From The Economist:
By normal standards, investors in Chinese shares ought to be ecstatic. Over the past 12 months prices on the Hong Kong , Shanghai and Shenzhen stock exchanges have leapt by 45%, 83% and 132% respectively. This remarkable performance has been propelled by a convoy of new offerings — some genuine stockmarket debuts, others selling mainland investors the shares of companies already listed elsewhere. In 2007 about $90 billion will be raised from these initial public offerings (IPOs) in China, almost as much as in New York and London combined. A vast pool of liquidity has been created even as the rest of the world has become parched.
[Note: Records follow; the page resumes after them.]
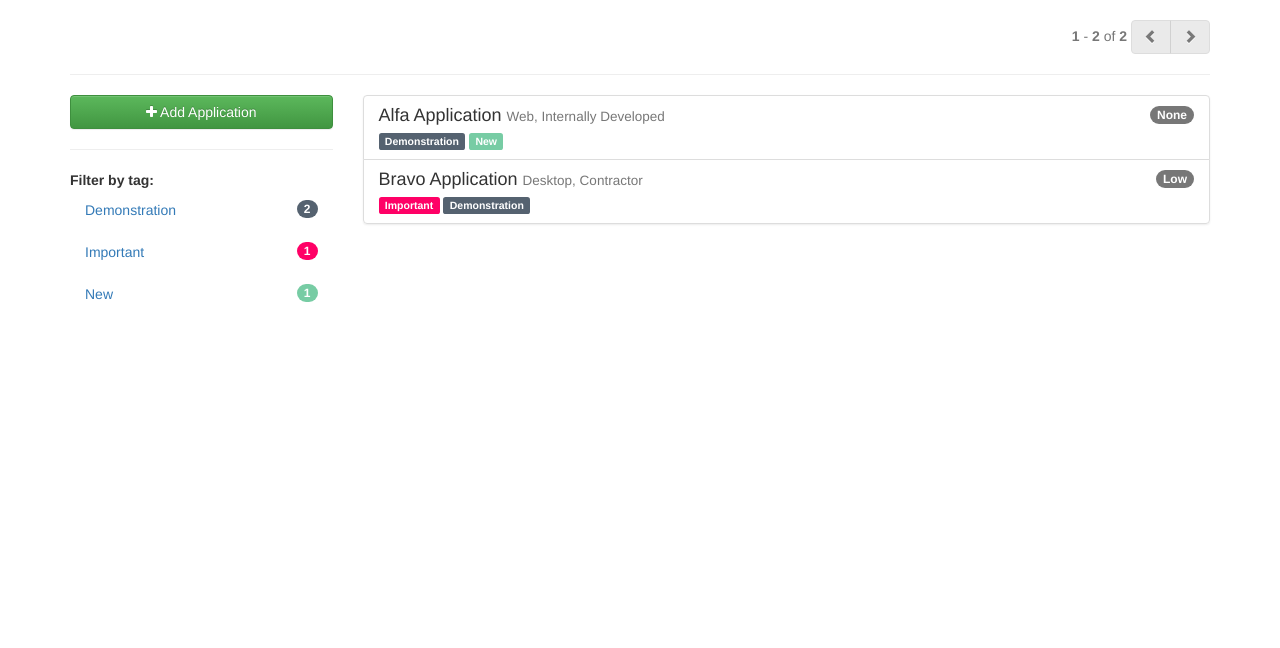
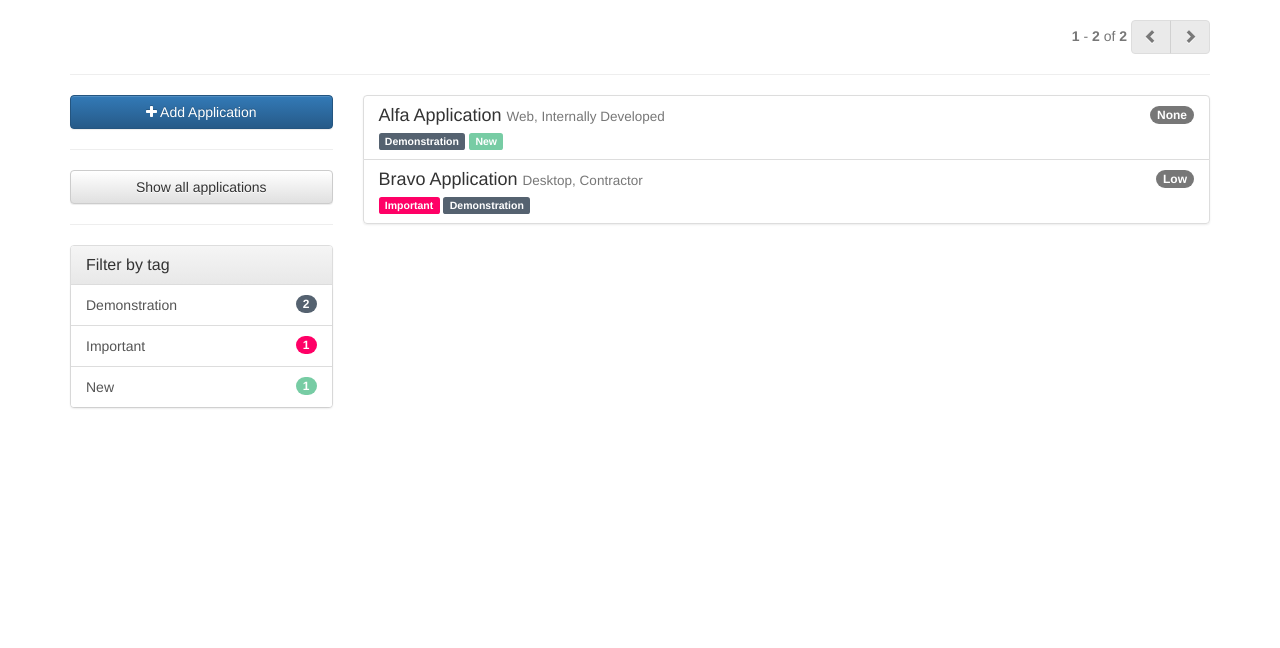
Before and after one commit to aparsons/bag-of-holding, a Django app: page /tracker/applications/ in a window 1280 px wide. Shown: the part 51-699 px from the top of the page. Run offline with Django 3.2, Linux system fonts and the light colour scheme; the visitor is signed in with stand-in values (Sample User, id 1); data comes from the database, SQL or seed files in the repository; some libraries are stand-ins or nearby versions.

Commit message:
Tag filtering

```diff
--- a/appsec/services/models.py
+++ b/appsec/services/models.py
@@ -5,6 +5,9 @@ from django.db import models
 class ThreadFix(models.Model):
     host = models.URLField()
     port = models.PositiveIntegerField(default=8080)
+    api_key = models.CharField(max_length=50)
+    # 7dx5LHFksAChi0QL6XuoNIPqDjKBn2IxmW4mtqLFg
+    # https://github.com/denimgroup/threadfix/blob/dev/threadfix-main/src/main/java/com/denimgroup/threadfix/service/APIKeyServiceImpl.java#L103
 
     class Meta:
         verbose_name = "ThreadFix"
--- a/appsec/tracker/models.py
+++ b/appsec/tracker/models.py
@@ -27,11 +27,13 @@ class Application(models.Model):
     WEB_PLATFORM = 'web'
     DESKTOP_PLATFORM = 'desktop'
     MOBILE_PLATFORM = 'mobile'
+    WEB_SERVICE_PLATFORM = 'web service'
     PLATFORM_CHOICES = (
         (None, 'Not Specified'),
         (WEB_PLATFORM, 'Web'),
         (DESKTOP_PLATFORM, 'Desktop'),
         (MOBILE_PLATFORM, 'Mobile'),
+        (WEB_SERVICE_PLATFORM, 'Web Service'),
     )
 
     DEFINE_LIFECYCLE = 1
@@ -212,7 +214,7 @@ class Application(models.Model):
 
     name = models.CharField(max_length=128, unique=True, help_text='A unique name for the application.')
     description = models.TextField(blank=True, help_text='Information about the application\'s purpose, history, and design.')
-    platform = models.CharField(max_length=7, choices=PLATFORM_CHOICES, blank=True, null=True)
+    platform = models.CharField(max_length=11, choices=PLATFORM_CHOICES, blank=True, null=True)
     lifecycle = models.IntegerField(choices=LIFECYCLE_CHOICES, blank=True, null=True)
     origin = models.IntegerField(choices=ORIGIN_CHOICES, blank=True, null=True)
     industry = models.IntegerField(choices=INDUSTRY_CHOICES, blank=True, null=True)
--- a/appsec/tracker/templates/tracker/activities/detail.html
+++ b/appsec/tracker/templates/tracker/activities/detail.html
@@ -37,7 +37,7 @@
     <h3><span class="fa fa-comments" aria-hidden="true"></span> Comments</h3>
     {% if comments %}
     {% for comment in comments %}
-    <blockquote>
+    <blockquote{% cycle '' ' class="blockquote-reverse"' %}>
       <p>{{ comment.message }}</p>
       <footer>{{ comment.user.first_name }} {{ comment.user.last_name }}, {{ comment.modified_date|naturaltime }}</footer>
     </blockquote>
--- a/appsec/tracker/templates/tracker/applications/list.html
+++ b/appsec/tracker/templates/tracker/applications/list.html
@@ -9,8 +9,8 @@
       <nav>
         <span class="text-muted"><b>{{ applications.start_index }}</b> - <b>{{ applications.end_index }}</b> of <b>{{ applications.paginator.count }}</b></span>
         <div class="btn-group" role="group" aria-label="...">
-          <a class="btn btn-default{% if not applications.has_previous %} disabled{% endif %}" href="{% if applications.has_previous %}?page={{ applications.previous_page_number }}{% endif %}" role="button"><span class="glyphicon glyphicon-chevron-left"></span></a>
-          <a class="btn btn-default{% if not applications.has_next %} disabled{% endif %}" href="{% if applications.has_next %}?page={{ applications.next_page_number }}{% endif %}" role="button"><span class="glyphicon glyphicon-chevron-right"></span></a>
+          <a class="btn btn-default{% if not applications.has_previous %} disabled{% endif %}" href="{% if applications.has_previous %}?{{ queries.urlencode }}&page={{ applications.previous_page_number }}{% endif %}" role="button"><span class="glyphicon glyphicon-chevron-left"></span></a>
+          <a class="btn btn-default{% if not applications.has_next %} disabled{% endif %}" href="{% if applications.has_next %}?{{ queries.urlencode }}&page={{ applications.next_page_number }}{% endif %}" role="button"><span class="glyphicon glyphicon-chevron-right"></span></a>
         </div>
       </nav>
     </div>
@@ -21,15 +21,21 @@
 
 <div class="row">
   <div class="col-md-3">
-    <a href="{% url 'tracker:application.add' %}" class="btn btn-success btn-block" role="button"><i class="fa fa-plus"></i> Add Application</a>
+    <a href="{% url 'tracker:application.add' %}" class="btn btn-primary btn-block" role="button"><i class="fa fa-plus"></i> Add Application</a>
     <hr>
-    <strong>Filter by tag:</strong>
+    <a href="{% url 'tracker:application.list' %}" class="btn btn-default btn-block" role="button">Show all applications</a>
+    <hr>
     {% if tags %}
-    <ul class="nav nav-pills nav-stacked">
-      {% for tag in tags %}
-      <li><a href="#"><span class="badge pull-right" style="background-color: #{{ tag.color }};">{{ tag.total_applications }}</span> {{ tag.name }} </a></li>
-      {% endfor %}
-    </ul>
+    <div class="panel panel-default">
+      <div class="panel-heading">
+        <h3 class="panel-title">Filter by tag</h3>
+      </div>
+      <div class="list-group">
+        {% for tag in tags %}
+        <a href="?tag={{ tag.id }}" class="list-group-item{% if active_filter_tag == tag.id %} active{% endif %}"><span class="badge pull-right" style="background-color: #{{ tag.color }};">{{ tag.total_applications }}</span> {{ tag.name }} </a>
+        {% endfor %}
+      </div>
+    </div>
     {% endif %}
   </div>
   <div class="col-md-9">
--- a/appsec/tracker/templates/tracker/applications/settings/base_settings.html
+++ b/appsec/tracker/templates/tracker/applications/settings/base_settings.html
@@ -29,6 +29,11 @@
         <a href="{% url 'tracker:application.settings.services' application.id %}" class="list-group-item{% if active == 'services' %} active{% endif %}"><span class="fa fa-plug" aria-hidden="true"></span> Services</a>
       </div>
     </div>
+    <div class="panel panel-default">
+      <div class="list-group">
+        <a href="#" class="list-group-item list-group-item-danger{% if active == 'test' %} active{% endif %}"><span class="fa fa-bomb" aria-hidden="true"></span> Danger Zone</a>
+      </div>
+    </div>
   </div>
   <div class="col-md-9">
     {% block settings_content %}
--- a/appsec/tracker/templates/tracker/engagements/detail.html
+++ b/appsec/tracker/templates/tracker/engagements/detail.html
@@ -62,7 +62,7 @@
     <h3><span class="fa fa-comments" aria-hidden="true"></span> Comments</h3>
     {% if comments %}
     {% for comment in comments %}
-    <blockquote>
+    <blockquote{% cycle '' ' class="blockquote-reverse"' %}>
       <p>{{ comment.message }}</p>
       <footer>{{ comment.user.first_name }} {{ comment.user.last_name }}, {{ comment.modified_date|naturaltime }}</footer>
     </blockquote>
--- a/appsec/tracker/templates/tracker/people/list.html
+++ b/appsec/tracker/templates/tracker/people/list.html
@@ -21,7 +21,7 @@
 
 <div class="row">
   <div class="col-md-3">
-    <a href="" class="btn btn-success btn-block" role="button"><i class="fa fa-plus"></i> Add Person</a>
+    <a href="{% url 'tracker:people.add' %}" class="btn btn-success btn-block" role="button"><i class="fa fa-plus"></i> Add Person</a>
     <hr>
   </div>
   <div class="col-md-9">
@@ -37,7 +37,7 @@
       <tbody>
         {% for person in people %}
         <tr>
-          <td>{{ person.last_name }}</td>
+          <td><a href="{% url 'tracker:people.detail' person.id %}">{{ person.last_name }}</a></td>
           <td>{{ person.first_name }}</td>
           <td>{{ person.email }}</td>
         </tr>
--- a/appsec/tracker/urls.py
+++ b/appsec/tracker/urls.py
@@ -30,5 +30,6 @@ urlpatterns = patterns('',
 
     # People Routes
     url(r'^people/$', views.people_list, name='people.list'),
-
+    url(r'^people/add/$', views.people_add, name='people.add'),
+    url(r'^people/(?P<person_id>\d+)/$', views.people_detail, name='people.detail'),
 )
--- a/appsec/tracker/views.py
+++ b/appsec/tracker/views.py
@@ -7,8 +7,10 @@ from django.shortcuts import get_object_or_404, render, redirect
 from django.views.decorators.http import require_http_methods
 
 from tracker.models import Application, Engagement, Activity, Tag, Person
+
 from tracker.forms import ApplicationAddForm, ApplicationDeleteForm, EngagementAddForm, EngagementEditForm, EngagementDeleteForm, EngagementCommentAddForm, ActivityAddForm, ActivityEditForm, ActivityDeleteForm, ActivityCommentAddForm
 from tracker.forms import ApplicationSettingsGeneralForm, ApplicationSettingsMetadataForm, ApplicationSettingsTagsForm
+from tracker.forms import PersonAddForm
 
 
 # Dashboard
@@ -31,7 +33,16 @@ def dashboard_detail(request):
 @login_required
 @require_http_methods(['GET'])
 def application_list(request):
+    queries = request.GET.copy()
+    if queries.__contains__('page'):
+        del queries['page']
+
     application_list = Application.objects.all()
+
+    tag_id = request.GET.get('tag', 0)
+    if tag_id:
+        application_list = application_list.filter(tags__id=tag_id)
+
     tags = Tag.objects.all().annotate(total_applications=Count('application')).order_by('-total_applications', 'name')
 
     paginator = Paginator(application_list, 20)
@@ -44,7 +55,12 @@ def application_list(request):
     except EmptyPage:
         applications = paginator.page(paginator.num_pages)
 
-    return render(request, 'tracker/applications/list.html', {'applications': applications, 'tags': tags})
+    return render(request, 'tracker/applications/list.html', {
+        'applications': applications,
+        'tags': tags,
+        'queries': queries,
+        'active_filter_tag': int(tag_id)
+    })
 
 
 @login_required
@@ -342,3 +358,26 @@ def people_list(request):
         people = paginator.page(paginator.num_pages)
 
     return render(request, 'tracker/people/list.html', {'people': people})
+
+
+@login_required
+@require_http_methods(['GET', 'POST'])
+def people_add(request):
+    form = PersonAddForm(request.POST or None)
+
+    if form.is_valid():
+        person = form.save()
+        messages.success(request, 'You successfully created this person.', extra_tags='Good show!')
+        return redirect('tracker:people.list')
+
+    return render(request, 'tracker/people/add.html', {'form': form})
+
+
+@login_required
+@require_http_methods(['GET'])
+def people_detail(request, person_id):
+    person = get_object_or_404(Person, pk=person_id)
+
+    return render(request, 'tracker/people/detail.html', {
+        'person': person
+    })
```
Also changed, not shown: appsec/tracker/forms.py (+7 -1 lines), appsec/tracker/templates/tracker/people/add.html (added, +27 -0 lines), appsec/tracker/templates/tracker/people/detail.html (added, +29 -0 lines).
Yet the mood is darkening.
Of the 15 largest offerings to have debuted on the mainland exchanges this year, the share prices of eight are below their first-day close. The most vivid example of the market’s gloom was once the most vivid example of its elation. PetroChina , an energy producer, became the most valuable company in the world when its shares more than doubled on its November 5th debut in Shanghai. Since then, its shares have dropped in value by a third and PetroChina has become shorthand for a sucker’s trade among angry Chinese punters. More recently, Sinotruk and Sinotrans Shipping also fell below their opening prices on the day of listing, shocking retail investors who had fought for shares in the certain knowledge that every offering could only go up. [Full Text]